We love a good TikTok hack as much as the next person, but sometimes grandma knows best. Sometimes that kitchen-cleaning routine your mom taught you (and her mom taught her) is the same one you’re passing down to your own children. And sometimes there isn’t any better method for dusting than the one your grandmother showed you.
Here are five of the year’s very best tips that have been passed down through the generations.
1. Use dust-repellant spray.
Dusting is tedious and it has to be done so frequently. But contributor Marlen Komar’s Polish grandmother has a way to lengthen the time between dusting sessions: Use a dust-repellant spray. Here’s the best part: You can make a super-effective one yourself out of vinegar, olive oil, and soap.
2. Use a damp cloth to dust.
Another smart dusting tip from our elders?

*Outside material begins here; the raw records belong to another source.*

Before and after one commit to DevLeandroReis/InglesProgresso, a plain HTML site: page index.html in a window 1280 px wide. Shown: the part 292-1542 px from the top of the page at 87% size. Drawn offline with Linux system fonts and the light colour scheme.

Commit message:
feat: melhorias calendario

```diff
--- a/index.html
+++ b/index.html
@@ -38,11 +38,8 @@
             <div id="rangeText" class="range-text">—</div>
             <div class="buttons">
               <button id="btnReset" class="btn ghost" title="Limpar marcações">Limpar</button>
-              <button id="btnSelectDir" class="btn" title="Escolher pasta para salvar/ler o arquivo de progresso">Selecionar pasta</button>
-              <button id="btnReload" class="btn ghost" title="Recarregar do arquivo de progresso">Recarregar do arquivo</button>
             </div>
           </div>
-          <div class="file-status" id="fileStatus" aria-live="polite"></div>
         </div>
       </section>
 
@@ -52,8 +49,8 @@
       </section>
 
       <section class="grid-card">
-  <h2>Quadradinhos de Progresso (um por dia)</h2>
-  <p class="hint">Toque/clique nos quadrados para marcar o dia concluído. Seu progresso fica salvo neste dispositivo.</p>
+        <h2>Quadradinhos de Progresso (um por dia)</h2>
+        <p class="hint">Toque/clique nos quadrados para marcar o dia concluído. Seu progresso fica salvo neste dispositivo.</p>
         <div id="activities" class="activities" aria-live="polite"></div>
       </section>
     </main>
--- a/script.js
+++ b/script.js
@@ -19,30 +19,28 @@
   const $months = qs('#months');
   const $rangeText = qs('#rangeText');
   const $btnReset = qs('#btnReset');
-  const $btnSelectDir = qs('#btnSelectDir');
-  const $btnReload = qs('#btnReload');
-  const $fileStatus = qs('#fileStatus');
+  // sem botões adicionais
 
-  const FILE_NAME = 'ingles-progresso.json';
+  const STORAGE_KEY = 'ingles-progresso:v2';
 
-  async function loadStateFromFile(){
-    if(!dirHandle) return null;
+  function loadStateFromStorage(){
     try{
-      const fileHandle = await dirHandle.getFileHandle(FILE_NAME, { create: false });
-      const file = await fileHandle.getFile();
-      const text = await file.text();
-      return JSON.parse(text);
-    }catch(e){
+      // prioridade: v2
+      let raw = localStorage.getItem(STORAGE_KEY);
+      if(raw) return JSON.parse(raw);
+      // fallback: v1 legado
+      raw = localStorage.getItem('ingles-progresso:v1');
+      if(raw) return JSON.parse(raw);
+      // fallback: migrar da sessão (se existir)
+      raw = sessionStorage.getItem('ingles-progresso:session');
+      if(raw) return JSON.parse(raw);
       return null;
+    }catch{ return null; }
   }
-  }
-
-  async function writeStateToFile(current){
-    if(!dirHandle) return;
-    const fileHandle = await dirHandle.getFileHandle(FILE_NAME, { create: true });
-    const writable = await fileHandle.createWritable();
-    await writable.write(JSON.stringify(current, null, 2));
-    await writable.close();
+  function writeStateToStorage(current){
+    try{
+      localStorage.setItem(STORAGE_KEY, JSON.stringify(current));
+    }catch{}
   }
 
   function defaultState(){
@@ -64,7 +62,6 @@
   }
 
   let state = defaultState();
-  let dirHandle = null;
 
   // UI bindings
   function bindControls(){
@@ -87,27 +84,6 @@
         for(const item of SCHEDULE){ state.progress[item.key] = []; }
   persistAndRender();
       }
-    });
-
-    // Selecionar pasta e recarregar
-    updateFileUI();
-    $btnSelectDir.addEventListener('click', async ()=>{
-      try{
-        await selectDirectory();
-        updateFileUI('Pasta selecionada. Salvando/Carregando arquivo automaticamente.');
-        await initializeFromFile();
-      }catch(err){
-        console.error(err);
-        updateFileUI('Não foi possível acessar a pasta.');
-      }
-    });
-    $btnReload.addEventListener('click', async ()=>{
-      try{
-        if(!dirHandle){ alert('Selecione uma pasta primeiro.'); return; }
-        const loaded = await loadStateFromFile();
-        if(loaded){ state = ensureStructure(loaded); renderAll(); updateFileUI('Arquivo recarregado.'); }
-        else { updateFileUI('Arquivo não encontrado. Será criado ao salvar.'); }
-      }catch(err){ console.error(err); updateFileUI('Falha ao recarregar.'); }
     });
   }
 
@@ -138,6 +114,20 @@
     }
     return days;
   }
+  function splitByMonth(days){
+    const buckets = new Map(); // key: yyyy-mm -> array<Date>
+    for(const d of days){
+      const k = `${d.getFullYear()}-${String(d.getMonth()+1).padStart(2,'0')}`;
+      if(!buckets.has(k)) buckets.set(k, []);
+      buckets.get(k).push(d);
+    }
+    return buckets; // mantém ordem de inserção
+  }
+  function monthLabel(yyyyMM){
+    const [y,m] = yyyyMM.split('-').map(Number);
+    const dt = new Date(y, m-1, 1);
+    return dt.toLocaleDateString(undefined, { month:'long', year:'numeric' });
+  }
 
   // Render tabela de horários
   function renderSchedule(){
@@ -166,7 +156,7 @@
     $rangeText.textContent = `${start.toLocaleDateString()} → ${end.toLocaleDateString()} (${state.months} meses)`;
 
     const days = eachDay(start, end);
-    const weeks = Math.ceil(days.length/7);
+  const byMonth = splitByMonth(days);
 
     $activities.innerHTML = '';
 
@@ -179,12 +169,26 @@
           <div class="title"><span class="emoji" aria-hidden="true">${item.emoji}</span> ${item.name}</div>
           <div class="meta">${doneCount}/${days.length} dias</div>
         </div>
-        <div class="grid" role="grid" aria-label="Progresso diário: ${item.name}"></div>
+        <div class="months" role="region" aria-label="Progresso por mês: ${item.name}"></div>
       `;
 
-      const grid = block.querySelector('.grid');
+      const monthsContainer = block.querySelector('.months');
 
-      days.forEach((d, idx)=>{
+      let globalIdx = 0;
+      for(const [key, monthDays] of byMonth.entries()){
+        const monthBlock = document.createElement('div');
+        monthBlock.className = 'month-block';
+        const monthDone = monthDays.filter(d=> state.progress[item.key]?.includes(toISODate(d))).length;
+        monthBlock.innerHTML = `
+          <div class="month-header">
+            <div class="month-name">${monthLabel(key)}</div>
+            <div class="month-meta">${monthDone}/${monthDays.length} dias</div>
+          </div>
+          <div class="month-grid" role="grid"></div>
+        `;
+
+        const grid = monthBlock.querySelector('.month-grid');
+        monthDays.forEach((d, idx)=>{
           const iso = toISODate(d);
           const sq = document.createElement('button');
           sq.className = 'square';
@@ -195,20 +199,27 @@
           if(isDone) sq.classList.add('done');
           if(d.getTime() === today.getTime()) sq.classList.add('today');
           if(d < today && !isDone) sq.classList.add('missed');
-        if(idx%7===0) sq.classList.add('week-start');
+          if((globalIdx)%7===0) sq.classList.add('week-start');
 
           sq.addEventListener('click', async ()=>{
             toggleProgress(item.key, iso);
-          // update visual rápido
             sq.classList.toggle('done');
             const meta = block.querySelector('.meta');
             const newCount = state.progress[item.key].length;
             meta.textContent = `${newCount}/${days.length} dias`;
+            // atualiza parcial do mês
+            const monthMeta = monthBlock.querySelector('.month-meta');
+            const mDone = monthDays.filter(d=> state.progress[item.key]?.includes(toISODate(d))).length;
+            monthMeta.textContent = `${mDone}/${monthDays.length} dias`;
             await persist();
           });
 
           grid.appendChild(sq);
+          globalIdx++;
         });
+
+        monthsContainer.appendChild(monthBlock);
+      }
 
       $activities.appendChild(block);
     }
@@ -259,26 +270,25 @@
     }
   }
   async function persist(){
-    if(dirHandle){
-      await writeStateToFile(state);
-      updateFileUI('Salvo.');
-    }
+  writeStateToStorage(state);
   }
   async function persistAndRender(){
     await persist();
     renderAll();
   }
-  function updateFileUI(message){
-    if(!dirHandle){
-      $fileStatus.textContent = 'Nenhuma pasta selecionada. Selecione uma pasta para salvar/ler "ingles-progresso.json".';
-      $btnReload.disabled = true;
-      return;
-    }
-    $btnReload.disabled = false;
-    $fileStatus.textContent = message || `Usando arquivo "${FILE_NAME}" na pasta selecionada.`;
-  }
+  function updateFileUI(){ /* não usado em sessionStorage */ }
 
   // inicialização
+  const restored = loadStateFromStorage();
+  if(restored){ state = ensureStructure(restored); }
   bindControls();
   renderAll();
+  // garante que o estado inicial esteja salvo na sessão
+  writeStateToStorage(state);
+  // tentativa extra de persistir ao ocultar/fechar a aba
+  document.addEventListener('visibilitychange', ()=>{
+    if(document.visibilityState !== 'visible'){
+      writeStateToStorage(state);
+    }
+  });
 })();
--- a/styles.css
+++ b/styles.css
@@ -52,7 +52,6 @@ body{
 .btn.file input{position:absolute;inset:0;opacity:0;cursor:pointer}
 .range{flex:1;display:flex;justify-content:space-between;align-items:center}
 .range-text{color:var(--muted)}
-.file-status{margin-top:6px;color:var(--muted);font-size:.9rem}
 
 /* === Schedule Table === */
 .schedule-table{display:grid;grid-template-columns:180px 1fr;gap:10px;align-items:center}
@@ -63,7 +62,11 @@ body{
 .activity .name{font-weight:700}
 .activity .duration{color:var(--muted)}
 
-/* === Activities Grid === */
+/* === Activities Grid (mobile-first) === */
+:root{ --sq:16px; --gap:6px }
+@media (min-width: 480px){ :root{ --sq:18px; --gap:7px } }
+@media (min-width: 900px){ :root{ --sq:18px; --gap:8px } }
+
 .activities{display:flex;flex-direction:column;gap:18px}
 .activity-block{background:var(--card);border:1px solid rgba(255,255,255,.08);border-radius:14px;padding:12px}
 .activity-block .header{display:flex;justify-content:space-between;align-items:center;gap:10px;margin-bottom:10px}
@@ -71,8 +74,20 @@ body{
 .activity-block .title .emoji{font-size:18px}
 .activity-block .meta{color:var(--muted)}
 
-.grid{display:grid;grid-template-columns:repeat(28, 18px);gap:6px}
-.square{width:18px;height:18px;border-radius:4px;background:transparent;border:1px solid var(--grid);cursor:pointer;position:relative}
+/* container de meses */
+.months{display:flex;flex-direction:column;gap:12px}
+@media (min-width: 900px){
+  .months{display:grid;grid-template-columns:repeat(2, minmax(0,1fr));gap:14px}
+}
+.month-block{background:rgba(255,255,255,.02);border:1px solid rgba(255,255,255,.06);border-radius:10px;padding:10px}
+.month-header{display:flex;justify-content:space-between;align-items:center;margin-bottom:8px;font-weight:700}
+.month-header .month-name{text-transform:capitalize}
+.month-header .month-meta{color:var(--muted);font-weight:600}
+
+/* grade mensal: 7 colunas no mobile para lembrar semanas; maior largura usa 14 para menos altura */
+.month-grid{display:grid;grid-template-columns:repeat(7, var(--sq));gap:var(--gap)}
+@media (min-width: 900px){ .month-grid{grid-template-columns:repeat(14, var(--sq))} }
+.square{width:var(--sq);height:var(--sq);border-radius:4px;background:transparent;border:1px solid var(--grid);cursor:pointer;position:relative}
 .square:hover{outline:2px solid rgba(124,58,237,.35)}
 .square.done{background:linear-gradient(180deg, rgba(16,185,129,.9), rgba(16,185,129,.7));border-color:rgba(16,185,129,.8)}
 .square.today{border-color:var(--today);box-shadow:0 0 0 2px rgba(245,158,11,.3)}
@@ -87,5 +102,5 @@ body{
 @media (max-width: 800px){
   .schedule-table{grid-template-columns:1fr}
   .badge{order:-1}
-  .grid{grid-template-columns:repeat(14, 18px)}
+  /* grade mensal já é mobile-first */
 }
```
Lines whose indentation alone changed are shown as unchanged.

Use a damp cloth to dust. This advice comes from contributor Rochelle Bilow’s aunt, Gail Bilow, who is also a grandmother. She says using a damp cloth helps trap dust rather than simply flinging it around the room.
3. Clean ceiling fans with a pillow case.
Social media favorite (and grandma) Brunch With Babs has a tried-and-true hack for cleaning ceiling fans: Use an empty pillow case to clean ceiling fan blades. This allows you to catch dust rather than scatter it all over the furniture and floor beneath.
4. De-stink drains with baking soda and vinegar.
Foul-smelling drains can really make a kitchen feel gross. Naomi DeMutch, another New York grandmother, uses something you probably already have in your kitchen to refresh drains: white vinegar. Get rid of the stinky drains by spooning baking soda into the sink and chasing it down with a glug of white vinegar.
5. Break the “rules” to keep things manageable.
Grandmothers also know what they can let slide. The grandmothers quoted in this piece have learned that they can’t do it all — and they don’t have to! For instance, you don’t need to iron everything; instead, let prompt removal from the dryer and/or hanging clothes do the “ironing” for you. You can also be content with washing your windows just once or twice a year and sweeping your kitchen as needed (instead of every night).